Copy out all of the data word for word. Omit every picture.

--- DATA EXTRACTS Enclosed Below ---

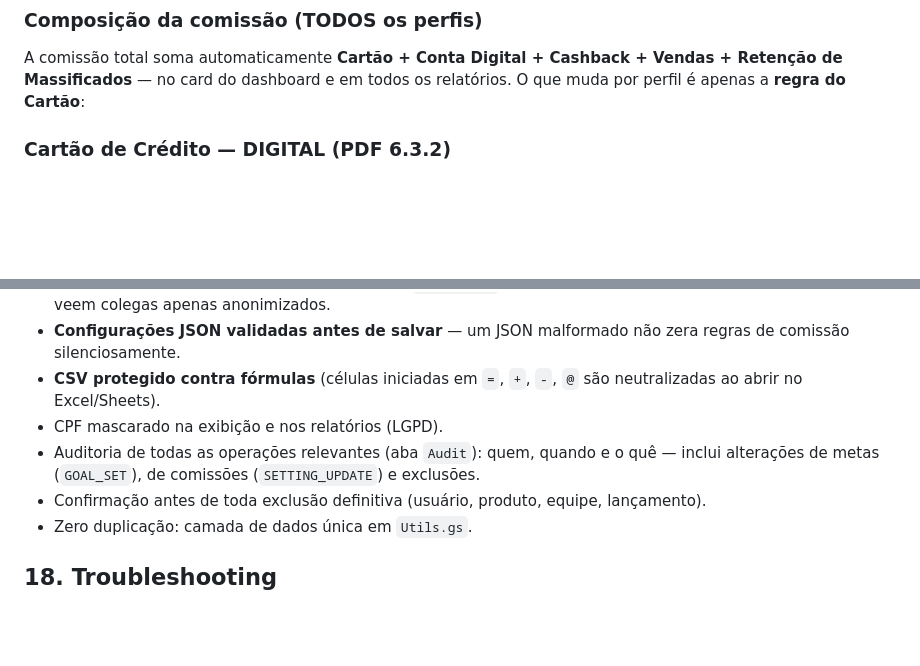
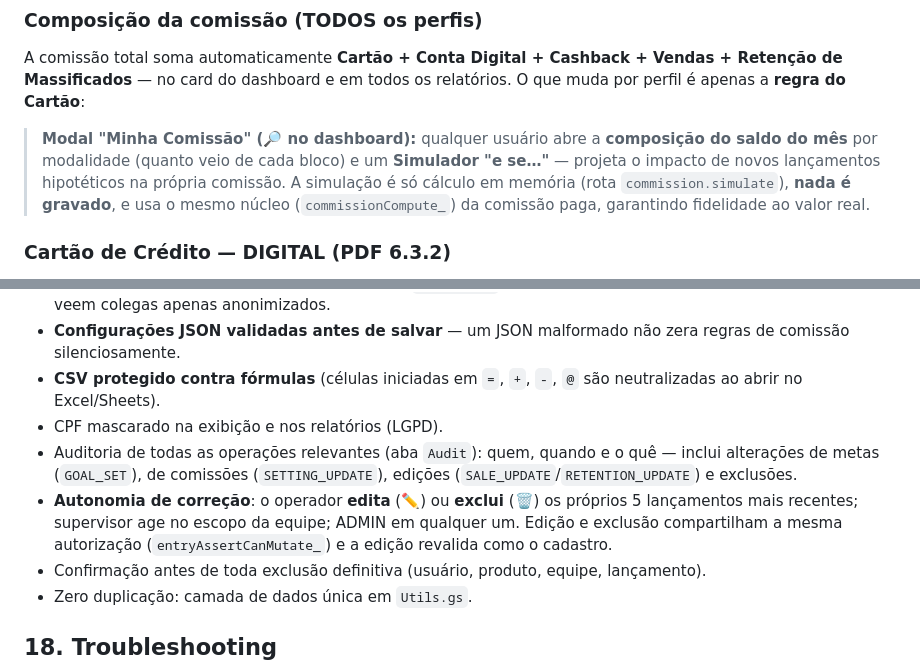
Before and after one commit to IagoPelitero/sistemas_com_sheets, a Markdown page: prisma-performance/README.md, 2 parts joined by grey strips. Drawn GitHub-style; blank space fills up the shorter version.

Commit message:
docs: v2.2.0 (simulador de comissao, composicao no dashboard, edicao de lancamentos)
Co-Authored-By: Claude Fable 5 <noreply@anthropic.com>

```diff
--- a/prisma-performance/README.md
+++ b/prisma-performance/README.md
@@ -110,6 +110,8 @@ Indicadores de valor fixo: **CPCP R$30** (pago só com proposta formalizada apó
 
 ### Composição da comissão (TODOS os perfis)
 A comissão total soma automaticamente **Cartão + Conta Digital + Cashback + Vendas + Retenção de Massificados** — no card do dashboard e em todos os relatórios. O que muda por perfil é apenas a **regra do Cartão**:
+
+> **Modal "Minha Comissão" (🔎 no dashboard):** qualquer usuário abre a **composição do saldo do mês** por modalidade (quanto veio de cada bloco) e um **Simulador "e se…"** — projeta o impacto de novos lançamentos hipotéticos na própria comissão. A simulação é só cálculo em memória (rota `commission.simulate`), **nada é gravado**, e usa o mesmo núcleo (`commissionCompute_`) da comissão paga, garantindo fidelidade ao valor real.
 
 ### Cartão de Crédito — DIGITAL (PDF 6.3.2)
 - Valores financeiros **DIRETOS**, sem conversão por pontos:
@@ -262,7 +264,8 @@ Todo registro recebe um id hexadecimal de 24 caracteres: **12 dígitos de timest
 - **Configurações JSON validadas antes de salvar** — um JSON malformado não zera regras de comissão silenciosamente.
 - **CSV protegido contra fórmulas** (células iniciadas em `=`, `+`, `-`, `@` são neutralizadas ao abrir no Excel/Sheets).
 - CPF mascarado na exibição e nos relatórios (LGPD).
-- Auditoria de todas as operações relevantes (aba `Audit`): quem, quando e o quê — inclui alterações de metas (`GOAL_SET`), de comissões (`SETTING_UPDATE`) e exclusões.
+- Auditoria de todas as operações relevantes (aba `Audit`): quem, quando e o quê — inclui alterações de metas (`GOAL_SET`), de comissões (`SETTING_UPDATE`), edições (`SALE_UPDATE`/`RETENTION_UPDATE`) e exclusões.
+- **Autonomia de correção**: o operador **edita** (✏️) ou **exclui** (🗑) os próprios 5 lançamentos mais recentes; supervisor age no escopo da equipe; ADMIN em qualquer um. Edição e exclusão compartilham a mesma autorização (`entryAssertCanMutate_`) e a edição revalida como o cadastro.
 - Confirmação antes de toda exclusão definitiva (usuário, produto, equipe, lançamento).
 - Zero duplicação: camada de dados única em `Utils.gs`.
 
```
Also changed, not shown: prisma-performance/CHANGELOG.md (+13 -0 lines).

--- End of Enclosed DATA EXTRACTS ---

ANSWER -
Before and after one commit to IagoPelitero/sistemas_com_sheets, a Markdown page: prisma-performance/README.md, 2 parts joined by grey strips. Drawn GitHub-style; blank space fills up the shorter version.

Commit message:
docs: v2.2.0 (simulador de comissao, composicao no dashboard, edicao de lancamentos)
Co-Authored-By: Claude Fable 5 <noreply@anthropic.com>

```diff
--- a/prisma-performance/README.md
+++ b/prisma-performance/README.md
@@ -110,6 +110,8 @@ Indicadores de valor fixo: **CPCP R$30** (pago só com proposta formalizada apó
 
 ### Composição da comissão (TODOS os perfis)
 A comissão total soma automaticamente **Cartão + Conta Digital + Cashback + Vendas + Retenção de Massificados** — no card do dashboard e em todos os relatórios. O que muda por perfil é apenas a **regra do Cartão**:
+
+> **Modal "Minha Comissão" (🔎 no dashboard):** qualquer usuário abre a **composição do saldo do mês** por modalidade (quanto veio de cada bloco) e um **Simulador "e se…"** — projeta o impacto de novos lançamentos hipotéticos na própria comissão. A simulação é só cálculo em memória (rota `commission.simulate`), **nada é gravado**, e usa o mesmo núcleo (`commissionCompute_`) da comissão paga, garantindo fidelidade ao valor real.
 
 ### Cartão de Crédito — DIGITAL (PDF 6.3.2)
 - Valores financeiros **DIRETOS**, sem conversão por pontos:
@@ -262,7 +264,8 @@ Todo registro recebe um id hexadecimal de 24 caracteres: **12 dígitos de timest
 - **Configurações JSON validadas antes de salvar** — um JSON malformado não zera regras de comissão silenciosamente.
 - **CSV protegido contra fórmulas** (células iniciadas em `=`, `+`, `-`, `@` são neutralizadas ao abrir no Excel/Sheets).
 - CPF mascarado na exibição e nos relatórios (LGPD).
-- Auditoria de todas as operações relevantes (aba `Audit`): quem, quando e o quê — inclui alterações de metas (`GOAL_SET`), de comissões (`SETTING_UPDATE`) e exclusões.
+- Auditoria de todas as operações relevantes (aba `Audit`): quem, quando e o quê — inclui alterações de metas (`GOAL_SET`), de comissões (`SETTING_UPDATE`), edições (`SALE_UPDATE`/`RETENTION_UPDATE`) e exclusões.
+- **Autonomia de correção**: o operador **edita** (✏️) ou **exclui** (🗑) os próprios 5 lançamentos mais recentes; supervisor age no escopo da equipe; ADMIN em qualquer um. Edição e exclusão compartilham a mesma autorização (`entryAssertCanMutate_`) e a edição revalida como o cadastro.
 - Confirmação antes de toda exclusão definitiva (usuário, produto, equipe, lançamento).
 - Zero duplicação: camada de dados única em `Utils.gs`.
 
```
Also changed, not shown: prisma-performance/CHANGELOG.md (+13 -0 lines).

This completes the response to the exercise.